“The state has established by clear and convincing evidence that the defendant’s release would pose a danger to the public,” Bornstein said. “I agree with the state’s characterization that her dangerousness is demonstrated by the series of decisions that she made over considerable amount of time and over considerable distances to destroy evidence and not make legitimate alternative choices that the state identified.”

The wife has told police that she was forced to drive Amerault’s car, containing his body, to the campsite, while her husband drove another vehicle. At the campsite, the woman said her husband ordered her to cut off Amerault’s head so his body could not be identified by dental records, bury it and wrap the rest of the body in a tarp. He later left her there to dispose of the body and returned home, according to the documents.

The woman’s attorney, Richard Guerriero, insisted she posed no danger if released and said her actions had to be considered in light of the abuse she suffered and the duress she was under at the time of the killing. After her husband discovered her affair, she told authorities that he repeatedly assaulted her, put a gun in her mouth and choked her until she passed out.

“You’ve seen the pictures I have put in my motion,” Guerriero told the court. “Both eyes, beaten in the head with her nose bleeding so much and her head pounding. The state would expect her at that moment to be thinking rationally.
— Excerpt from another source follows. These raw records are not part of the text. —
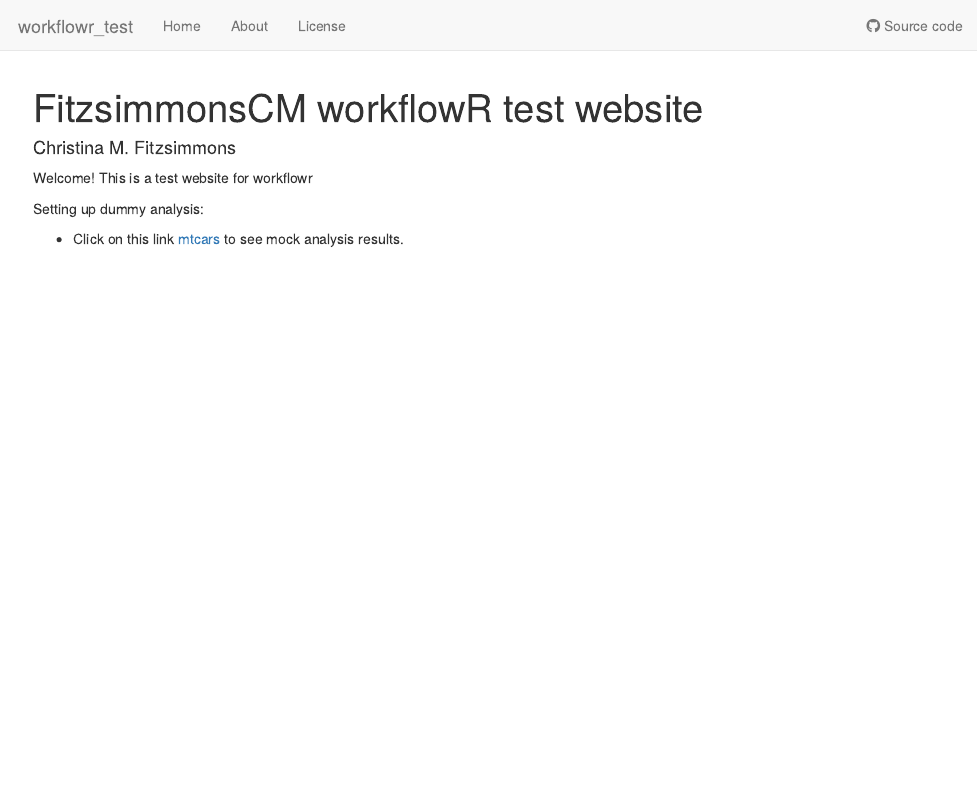
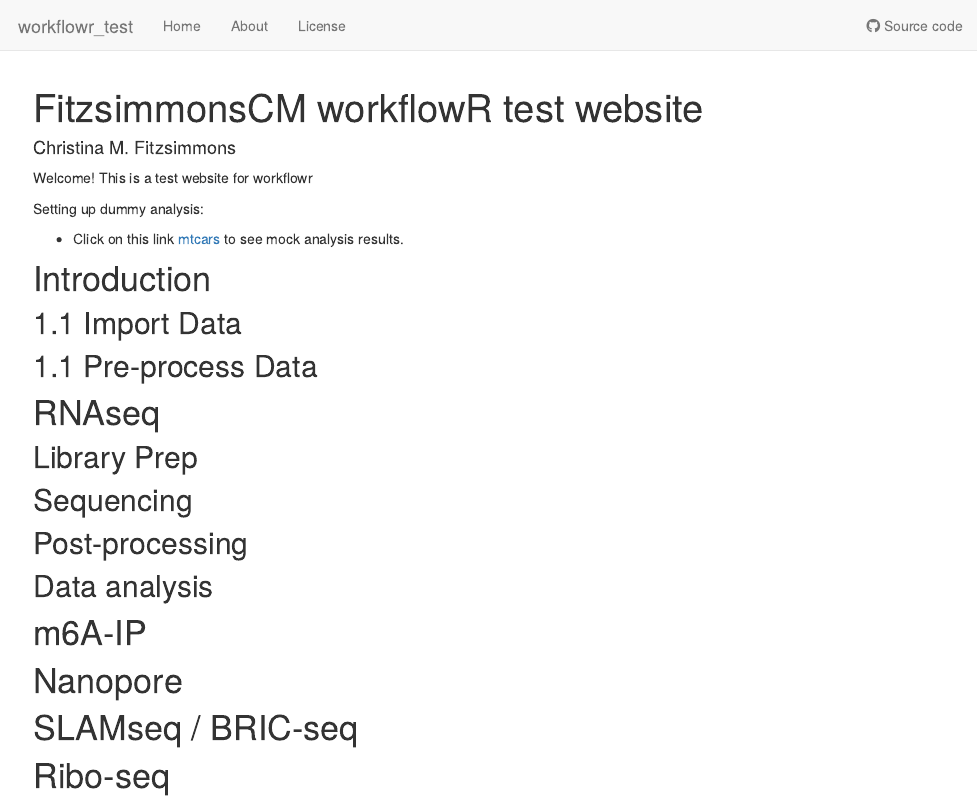
Before and after one commit to FitzsimmonsCM/workflowr_test, an R Markdown document (analysis/index.Rmd): the page in a window 1100 px wide, from its top. Rendered offline with R 4.5, knitr and Pandoc, with nearby package versions; drawn as R Markdown's standard HTML page in place of the format the file asks for.

Commit message:
feat: sample index update

```diff
--- a/analysis/index.Rmd
+++ b/analysis/index.Rmd
@@ -14,3 +14,12 @@ Welcome! This is a test website for workflowr
 Setting up dummy analysis:
 
 * Click on this link [mtcars](first-analysis.html) to see mock analysis results.
+
+# Introduction
+
+## 1.1 Import Data
+## 1.1 Pre-process Data
+
+# RNAseq
+## Library Prep
+## Sequencing
```
Also changed, not shown: analysis/index.Rmd (10 more changed lines).
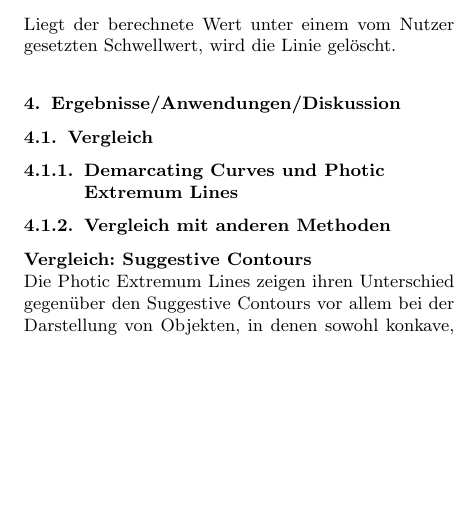
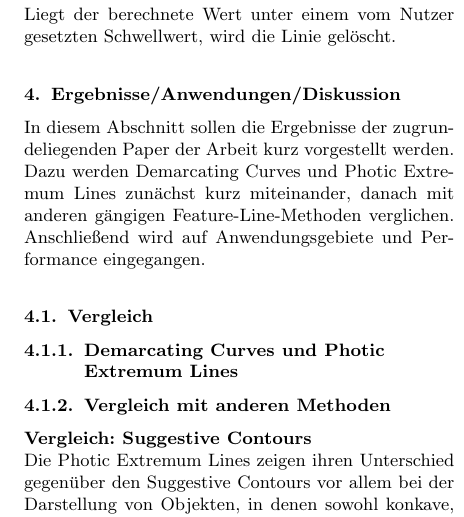
Before and after one commit to jonny-en/FeatureLines, a LaTeX document (SeminarFramework.tex): part of one column of page 7 of 8, cut so that both start at the same text, the shorter picture padded with empty space. Compiled offline with pdfLaTeX.

Commit message:
Ergebnis Einleitungstext

```diff
--- a/SeminarFramework.tex
+++ b/SeminarFramework.tex
@@ -375,6 +375,7 @@ Xie et al. empfehlen, einen zusätzlichen Schwellwert einzubinden, der diejenige
 \end{equation}
 Liegt der berechnete Wert unter einem vom Nutzer gesetzten Schwellwert, wird die Linie gelöscht.
 \section{Ergebnisse/Anwendungen/Diskussion}
+In diesem Abschnitt sollen die Ergebnisse der zugrundeliegenden Paper der Arbeit kurz vorgestellt werden. Dazu werden Demarcating Curves und Photic Extremum Lines zunächst kurz miteinander, danach mit anderen gängigen Feature-Line-Methoden verglichen. Anschließend wird auf Anwendungsgebiete und Performance eingegangen.
 \subsection{Vergleich}
 \subsubsection{Demarcating Curves und Photic Extremum Lines}
 \subsubsection{Vergleich mit anderen Methoden}
```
I would suggest that is just not reasonable and fair to expect under these circumstances.”

Assistant Attorney General Scott Chase said the state’s opposition to giving the woman bail stemmed from what he said was her failure to take any action over the cross-state drive over hundreds of miles to call for help or alert authorities about the killing.

“She had a car with gas, a cell phone and a loaded gun and she continued to side with the defendant,” Chase told the court. “Even when the defendant would stop and get gas and she was parked down the street at a park, she made absolutely no efforts to take any lawful alternative steps. She was committed. She was following her husband. She was continuing to choose his side.”